**EXERCISE DESCRIPTION:**
Write out each line of the records that has "docs" in it.

(Change detection outputs)
*** Block opens ***

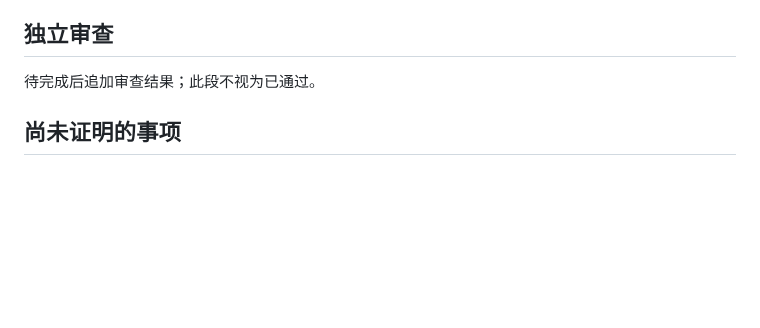
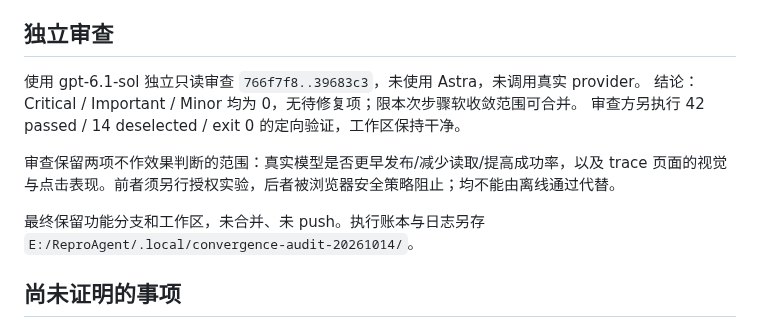
Before and after one commit to kyy-logs/ReproAgent, a Markdown page: docs/reviews/2026-10-14-exploration-budget-convergence-acceptance.md, the part around the change. GitHub-like rendering; blank space fills up the shorter version.

Commit message:
docs: record convergence acceptance and independent review

```diff
--- a/docs/reviews/2026-10-14-exploration-budget-convergence-acceptance.md
+++ b/docs/reviews/2026-10-14-exploration-budget-convergence-acceptance.md
@@ -55,7 +55,13 @@
 
 ## 独立审查
 
-待完成后追加审查结果；此段不视为已通过。
+使用 gpt-6.1-sol 独立只读审查 `766f7f8..39683c3`，未使用 Astra，未调用真实 provider。
+结论：Critical / Important / Minor 均为 0，无待修复项；限本次步骤软收敛范围可合并。
+审查方另执行 42 passed / 14 deselected / exit 0 的定向验证，工作区保持干净。
+
+审查保留两项不作效果判断的范围：真实模型是否更早发布/减少读取/提高成功率，以及 trace 页面的视觉与点击表现。前者须另行授权实验，后者被浏览器安全策略阻止；均不能由离线通过代替。
+
+最终保留功能分支和工作区，未合并、未 push。执行账本与日志另存 `E:/ReproAgent/.local/convergence-audit-20261014/`。
 
 ## 尚未证明的事项
 
```
Also changed, not shown: 1 other file.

*** Block closes ***

**RESULT:**
Before and after one commit to kyy-logs/ReproAgent, a Markdown page: docs/reviews/2026-10-14-exploration-budget-convergence-acceptance.md, the part around the change. GitHub-like rendering; blank space fills up the shorter version.
docs: record convergence acceptance and independent review
--- a/docs/reviews/2026-10-14-exploration-budget-convergence-acceptance.md
+++ b/docs/reviews/2026-10-14-exploration-budget-convergence-acceptance.md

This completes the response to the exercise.